“But knowledge isn’t making it stop. It’s just pissing me off because I know more about the wrongness of it.”
He laughed, much to her irritation. “That’s because you haven’t decided yet what you’re going to do to stop it. You’re still wrapped up in the possible consequences of defending yourself. When you get to the point where you can see things more clearly, knowledge will be very useful.”
“And how do you know all this?”
“I just do. But, you know, worst case scenario, you could say ‘to Hell with it’ and knock one of them out because you feel like it. I guarantee he won’t come near you again.” They both laughed.
* * *

…Some say there’s no hope at all but I know… Chasen’s a nice band to wake up to… Rise up when it gets us down. It’ll be the voice in a blaring crowd… Your love will lead us home. It goes on and on and on and on…Man, I wish I could just stay home today. Finish listening to this song, cut the radio off and go back to sleep…Of course, to do that, I would first have to get up…Oh well.
Cautiously opening her eyes, she squinted against the sunlight streaming around one side of her curtain and swore for the umpteenth time to weigh that side of the curtain down with something so it wouldn’t shift with the air from the vent. Groan. She wiped the crusty stuff from her eyes. B day, and all the bull that goes with it. Its first period with Kyle and Trey, then fourth period with Braden and Andrew, but at least I shouldn’t see any of them at lunch today. Grunt. “Shouldn’t” being the key word there. Rolling herself out and onto her feet, she was out the door just behind her brother.
“About time, Sleepy-Head,” he teased her with a mischievous grin.
“Oh, please,” she smirked. “You were one minute ahead of me and you know it.”
“But I was ahead of you. And, to think, you got a whole 30 minutes more sleep not having to ride the bus today.”
“Yeah, yeah.” Climbing into the passenger seat of his car and tossing her bag in the back, she muttered, “I hate school.”
“Me, too. Fortunately, this year at least is almost over.”
“Yes, and then I have two more.”
“Well yeah, but…anyway, let’s go.”
I’m going to have to make a point of coming back here one day with a digital camera. Such a wonderful view in most any direction that it almost begs the question as to how such beauty can exist somewhere that lets such bad things happen. A mask? She looked above the passing trees at the exposed rock face of one of the nearby mountains. Not having a camera, I’d love to sit out here sometime and draw the mountains, sky, and endless trees. If I ever got the time that is, and was in the mood to draw at the same time… As they rounded a turn, she looked down at a dirt road winding through the woods. I wonder if people really live down these roads. Four-wheel drives—gotta love ‘em, ‘cause Lord knows, it’s the only way you’re gonna get in or out of there after a storm like that one we had a couple weeks ago. Still immersed in her thoughts when they pulled into the parking lot of Battered Rock High School, she was struck anew by just how many people can be in a given space without being part of an event. Some thousand students here I think someone said.

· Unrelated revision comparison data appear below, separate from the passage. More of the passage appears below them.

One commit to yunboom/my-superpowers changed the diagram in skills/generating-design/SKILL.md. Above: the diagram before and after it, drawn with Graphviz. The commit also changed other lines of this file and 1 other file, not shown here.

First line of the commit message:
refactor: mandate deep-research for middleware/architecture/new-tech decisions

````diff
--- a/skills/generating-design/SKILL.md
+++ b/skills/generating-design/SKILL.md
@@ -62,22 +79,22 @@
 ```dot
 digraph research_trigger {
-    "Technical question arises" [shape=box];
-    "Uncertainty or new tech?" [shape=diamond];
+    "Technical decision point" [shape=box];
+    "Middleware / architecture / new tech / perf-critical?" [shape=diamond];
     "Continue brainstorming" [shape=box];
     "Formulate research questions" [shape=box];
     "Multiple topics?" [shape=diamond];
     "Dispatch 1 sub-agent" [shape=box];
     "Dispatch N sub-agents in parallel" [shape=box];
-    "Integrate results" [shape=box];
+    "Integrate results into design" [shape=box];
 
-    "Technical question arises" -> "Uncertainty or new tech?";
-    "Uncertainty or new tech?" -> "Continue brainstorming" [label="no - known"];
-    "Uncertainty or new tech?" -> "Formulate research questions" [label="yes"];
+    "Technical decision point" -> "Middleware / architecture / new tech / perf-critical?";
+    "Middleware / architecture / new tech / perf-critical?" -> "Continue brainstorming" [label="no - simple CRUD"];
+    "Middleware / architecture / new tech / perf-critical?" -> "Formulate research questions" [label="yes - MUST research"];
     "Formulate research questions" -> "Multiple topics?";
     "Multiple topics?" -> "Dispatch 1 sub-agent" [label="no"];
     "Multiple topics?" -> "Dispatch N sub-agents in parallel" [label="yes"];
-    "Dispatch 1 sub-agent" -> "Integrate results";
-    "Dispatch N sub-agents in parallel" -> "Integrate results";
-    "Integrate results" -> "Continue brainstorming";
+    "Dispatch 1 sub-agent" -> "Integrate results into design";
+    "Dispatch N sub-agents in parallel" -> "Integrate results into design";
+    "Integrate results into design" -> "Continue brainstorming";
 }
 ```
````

“I’m going to say hi to Scott. See you in a couple minutes.”
“See ya.” Got fifteen minutes ‘til the bell rings. Wonder what’s for breakfast today, and will I need those cereal bars before lunch. Heading for the cafeteria, she stepped around people and groups without conscious thought. Oh, crap! There’s a test in Psychology today that I completely forgot about. Guess I’ll be spending part of Study Hall looking at my notes… Walking between a big-wheel truck and a low-rider, she stepped around another group of students.

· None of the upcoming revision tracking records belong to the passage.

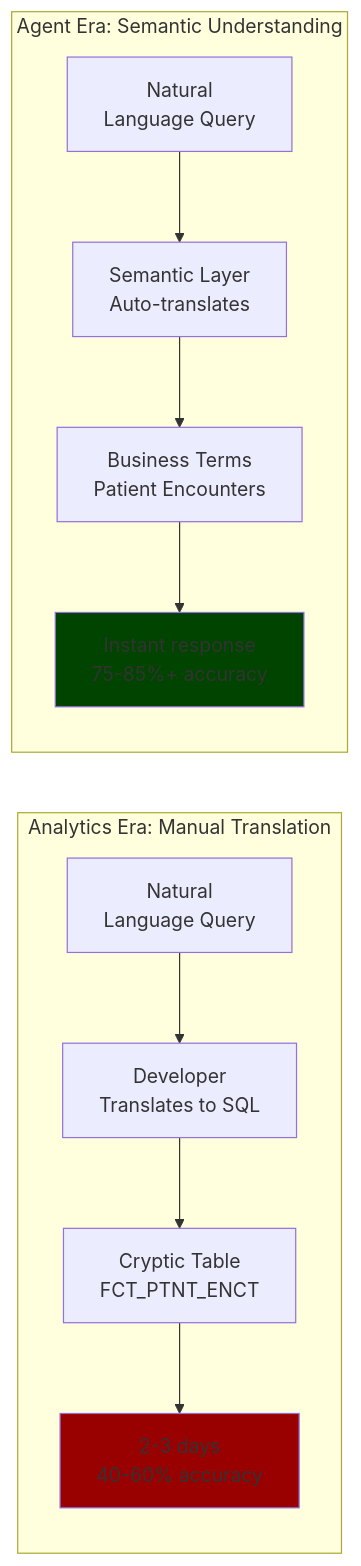
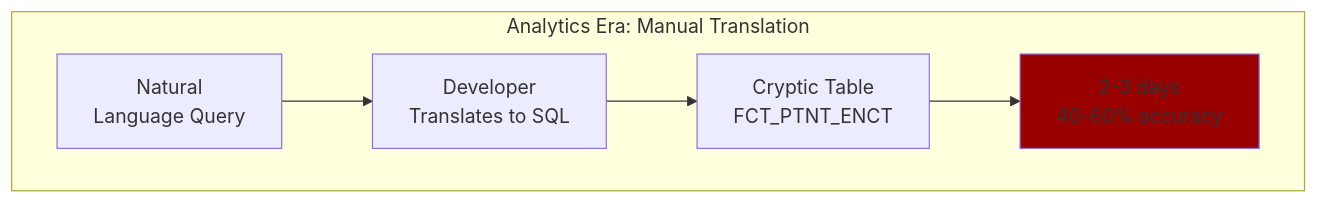
One commit to colaberry/enterprise-data-readiness-ai-agents changed the fourth of 9 diagrams in chapter-00/chapter_00_complete.md. Above: the diagram before and after it, drawn with Mermaid.

Commit message:
diagram 3 commits
diagram 3 commits

````diff
--- a/chapter-00/chapter_00_complete.md
+++ b/chapter-00/chapter_00_complete.md
@@ -273,17 +269,10 @@
 ```mermaid
-graph LR
+graph TB
     subgraph "Analytics Era: Manual Translation"
         A1[Natural<br/>Language Query] --> A2[Developer<br/>Translates to SQL]
         A2 --> A3[Cryptic Table<br/>FCT_PTNT_ENCT]
         A3 --> A4[2-3 days<br/>40-60% accuracy]
     end
-    
-    subgraph "Agent Era: Semantic Understanding"
-        B1[Natural<br/>Language Query] --> B2[Semantic Layer<br/>Auto-translates]
-        B2 --> B3[Business Terms<br/>Patient Encounters]
-        B3 --> B4[Instant response<br/>75-85%+ accuracy]
-    end
-    
+
     style A4 fill:#990000
-    style B4 fill:#004400
 ```
````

“Hey, Lauren. How you doin’?”
Turning, she came face to face with Kyle and froze. He was still leaning casually against the back passenger-side door, yet there seemed a sort of tension in his muscles as if he was ready to move at a moment’s notice. She knew her face had gone pale. Why is he out here? I never see him out here this early. As the realization dawned that he may have been waiting for her, she started to walk away.
“Why’re you scared? I’m not gonna hurt you.”
He was laughing at her. It was tempting to rip into him just for that, but she continued to walk. She knew somehow that he wasn’t going to just let her go...